When do lawmakers give an investor a second chance?
Party to building permit proceedings
An amendment to the Construction Law of 27 March 2003 that came into effect as of 11 July 2003 was intended to simplify building permit proceedings, and thus speed up investment projects. One of the ways in which this was to be done was reducing the number of entities that were parties to the proceedings. A party is entitled to take an active part in the proceedings, and can therefore file motions or appeals. This clearly prolongs the proceedings.
Party to building permit proceedings
When a residential part of a building becomes a hotel
The Supreme Administrative Court recently reviewed a case concerning unauthorised change of use of real estate. According to the construction permit it was supposed to be a residential part of a building, but was converted into rooms to be let.
When a residential part of a building becomes a hotel
Unlawful acts of public authority
The issue of unlawful acts and omissions generates some of the greatest controversy in the case law surrounding claims for damages against public authorities. It requires proof from which the court can conclude that a specific act or failure by public bodies was contrary to law.
Unlawful acts of public authority
Damages for legislative unlawfulness
If injury is caused by a defective normative act, it may be unclear where to seek damages—from the State Treasury or from local government—particularly in cases where the actions of these defendants may not be regarded as unlawful.
Damages for legislative unlawfulness
The practice of obtaining a predicate ruling requires reform
Pursuing compensation from the State Treasury for loss caused by issuance of an unlawful judgment is predicated on obtaining a finding in an earlier proceeding that the judgment was unlawful. But the regulations governing how to obtain such a predicate ruling generate serious doubts.
The practice of obtaining a predicate ruling requires reform

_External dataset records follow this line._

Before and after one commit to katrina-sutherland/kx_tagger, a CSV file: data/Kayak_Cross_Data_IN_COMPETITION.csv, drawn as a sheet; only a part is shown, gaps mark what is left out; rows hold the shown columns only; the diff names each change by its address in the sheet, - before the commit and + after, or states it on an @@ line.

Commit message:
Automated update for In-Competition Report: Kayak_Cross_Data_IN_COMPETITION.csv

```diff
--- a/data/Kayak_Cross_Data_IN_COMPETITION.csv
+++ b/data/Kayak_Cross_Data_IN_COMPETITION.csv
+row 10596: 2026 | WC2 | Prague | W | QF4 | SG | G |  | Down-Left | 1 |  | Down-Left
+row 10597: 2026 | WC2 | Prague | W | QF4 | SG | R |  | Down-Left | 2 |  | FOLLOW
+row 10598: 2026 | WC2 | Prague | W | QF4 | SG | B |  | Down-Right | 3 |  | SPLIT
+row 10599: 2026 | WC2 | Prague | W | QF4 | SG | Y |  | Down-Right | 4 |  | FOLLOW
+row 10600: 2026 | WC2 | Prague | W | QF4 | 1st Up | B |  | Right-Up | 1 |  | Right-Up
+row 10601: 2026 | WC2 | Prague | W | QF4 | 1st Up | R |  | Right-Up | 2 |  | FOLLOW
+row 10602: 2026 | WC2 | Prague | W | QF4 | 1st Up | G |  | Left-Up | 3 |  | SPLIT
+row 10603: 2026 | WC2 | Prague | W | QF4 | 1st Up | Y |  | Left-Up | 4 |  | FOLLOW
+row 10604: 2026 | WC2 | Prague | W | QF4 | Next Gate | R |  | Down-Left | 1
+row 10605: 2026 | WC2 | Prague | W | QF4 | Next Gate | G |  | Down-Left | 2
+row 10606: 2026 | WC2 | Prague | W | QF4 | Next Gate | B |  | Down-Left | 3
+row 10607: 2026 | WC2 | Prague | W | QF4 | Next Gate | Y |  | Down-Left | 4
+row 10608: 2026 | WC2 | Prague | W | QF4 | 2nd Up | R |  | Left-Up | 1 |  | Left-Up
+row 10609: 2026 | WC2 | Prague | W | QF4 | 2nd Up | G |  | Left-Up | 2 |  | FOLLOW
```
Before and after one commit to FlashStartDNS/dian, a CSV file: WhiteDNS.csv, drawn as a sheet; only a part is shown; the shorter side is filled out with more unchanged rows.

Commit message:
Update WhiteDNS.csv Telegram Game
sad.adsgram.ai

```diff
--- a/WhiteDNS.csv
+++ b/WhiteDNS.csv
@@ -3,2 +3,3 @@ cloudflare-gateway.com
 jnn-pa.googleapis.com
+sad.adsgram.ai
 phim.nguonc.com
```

Liability of the State Treasury for loss caused by overlengthy judicial proceedings
Jak ocenić, czy postępowanie sądowe jest przewlekłe, i jak dochodzić odszkodowania, jeśli przewlekłość postępowania spowodowała szkodę.

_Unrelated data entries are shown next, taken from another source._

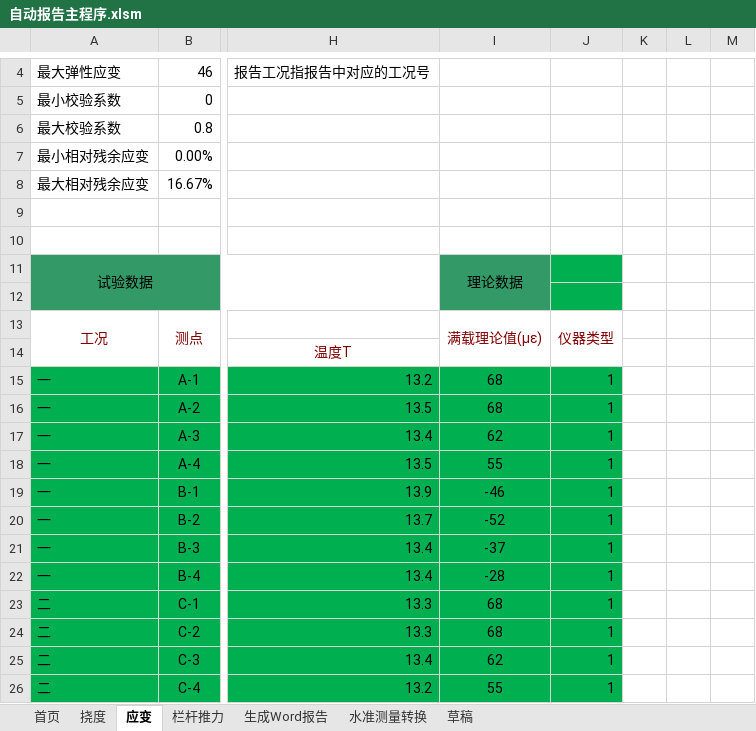
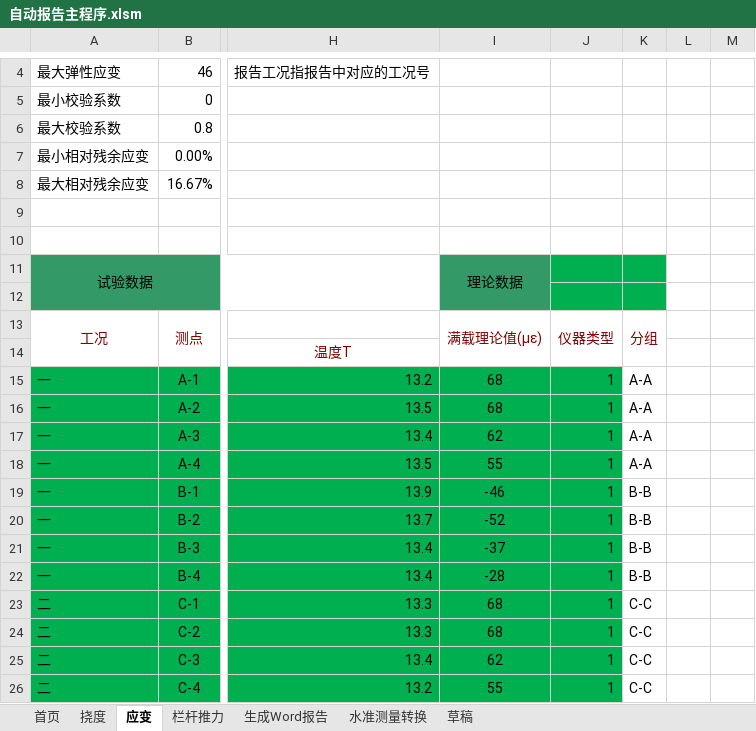
Before and after one commit to zjkl19/AutoReport, an Excel workbook: 自动报告主程序.xlsm, sheet 应变, drawn as a sheet; only a part is shown, gaps mark what is left out; values as stored, in another font and other column widths than the file's, no borders; charts and pictures not drawn; the diff names each change by its address in the sheet, - before the commit and + after, or states it on an @@ line.

Commit message:
add group feature

```diff
--- a/自动报告主程序.xlsm (sheet 应变)
+++ b/自动报告主程序.xlsm (sheet 应变)
-K11:K12 fill: none
+K11:K12 fill: #00B050
-K13: (empty)
+K13: 分组
+K13:K14 merged
-K15:K18: (empty)
+K15:K18: A-A
-K19:K22: (empty)
+K19:K22: B-B
-K23:K26: (empty)
+K23:K26: C-C
```
Also changed, not shown: sheet 挠度, charts or pictures.
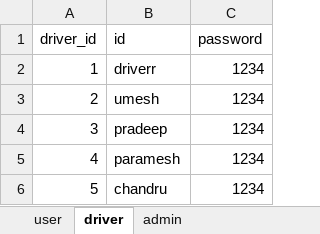
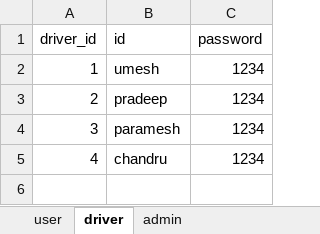
Before and after one commit to jayeshvij/bus, an Excel workbook: public/database.xlsx, sheet driver, drawn as a sheet; values as stored, in another font and other column widths than the file's, no borders; the diff names each change by its address in the sheet, - before the commit and + after, or states it on an @@ line.

```diff
--- a/public/database.xlsx (sheet driver)
+++ b/public/database.xlsx (sheet driver)
-B2 (id): driverr
+B2 (id): umesh
-B3 (id): umesh
+B3 (id): pradeep
-B4 (id): pradeep
+B4 (id): paramesh
-B5 (id): paramesh
+B5 (id): chandru
-row 6: 5 | chandru | 1234
```
Also changed, not shown: sheet user, sheet admin.
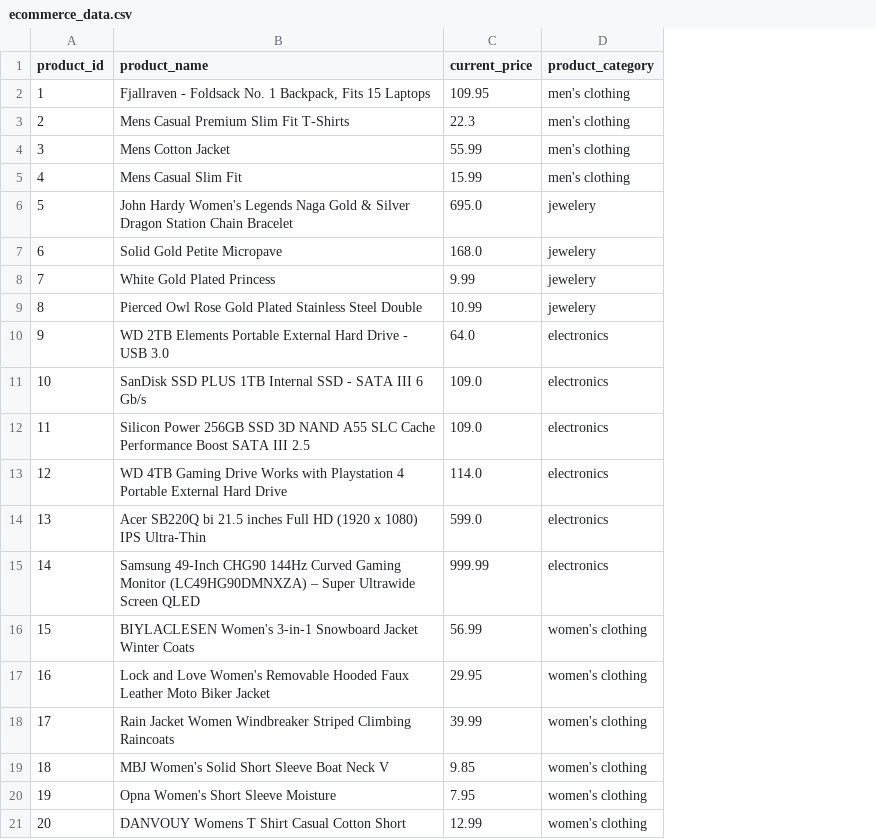
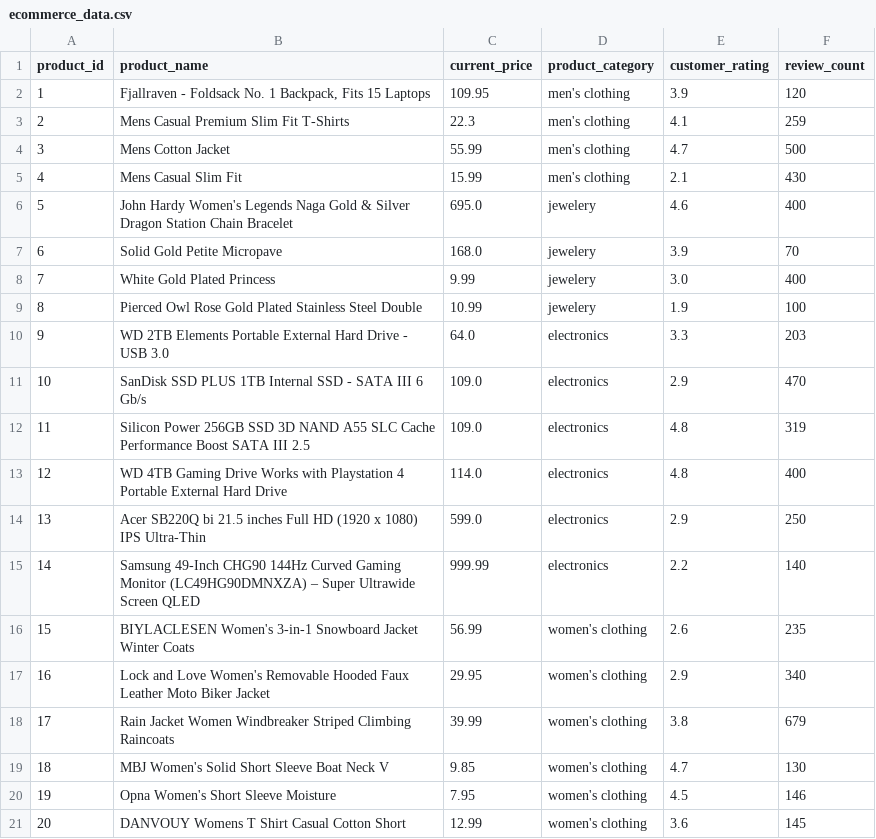
Before and after one commit to dani23099/ecommerce-data-pipeline, a CSV file: ecommerce_data.csv, drawn as a sheet; the diff names each change by its address in the sheet, - before the commit and + after, or states it on an @@ line.

```diff
--- a/ecommerce_data.csv
+++ b/ecommerce_data.csv
+column E (customer_rating), rows 2-21: 3.9 | 4.1 | 4.7 | 2.1 | 4.6 | 3.9 | 3.0 | 1.9 | 3.3 | 2.9 | 4.8 | 4.8 | 2.9 | 2.2 | 2.6 | 2.9 | 3.8 | 4.7 | 4.5 | 3.6
+column F (review_count), rows 2-21: 120 | 259 | 500 | 430 | 400 | 70 | 400 | 100 | 203 | 470 | 319 | 400 | 250 | 140 | 235 | 340 | 679 | 130 | 146 | 145
```
Also changed, not shown: 3 other files.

Liability of the State Treasury for loss caused by overlengthy judicial proceedings
State Treasury’s liability in damages for defective tax decisions
The defectiveness (unlawfulness) of a tax decision isn’t enough. Injury must also be proved, and an ordinary causal link between issuance of the decision and the injury.

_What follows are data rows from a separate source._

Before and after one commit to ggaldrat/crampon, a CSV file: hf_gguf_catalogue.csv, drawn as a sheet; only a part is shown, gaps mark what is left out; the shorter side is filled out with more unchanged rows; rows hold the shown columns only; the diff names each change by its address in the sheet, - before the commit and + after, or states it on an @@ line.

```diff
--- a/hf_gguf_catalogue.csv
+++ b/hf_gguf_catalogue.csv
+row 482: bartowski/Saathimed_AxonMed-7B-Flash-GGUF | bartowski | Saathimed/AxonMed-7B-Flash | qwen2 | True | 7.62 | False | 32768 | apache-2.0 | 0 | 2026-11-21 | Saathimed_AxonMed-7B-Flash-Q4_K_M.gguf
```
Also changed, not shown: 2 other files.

State Treasury’s liability in damages for defective tax decisions
Is the State Treasury liable for poor snow removal from the roads?
Under Art. 417 of the Civil Code, the State Treasury is liable for injury caused in exercise of public authority. It’s usually not too hard to determine whether the state is acting as a party to civil dealings and when it is exercising authoritative competencies. Nonetheless, there are some activities of public entities that are not clearly authoritative but should be deemed to be the exercise of public authority, the Supreme Court of Poland held in its judgment of 6 June 2014 (Case III CSK 211/13).
Is the State Treasury liable for poor snow removal from the roads?
Mediation in administrative proceedings
Public administration is typically associated with authoritative decisions that can be modified only by challenging them through the administrative courts. A recently adopted amendment to the Administrative Procedure Code is designed to soften this image and make the state’s executive authority more citizen-friendly.
Mediation in administrative proceedings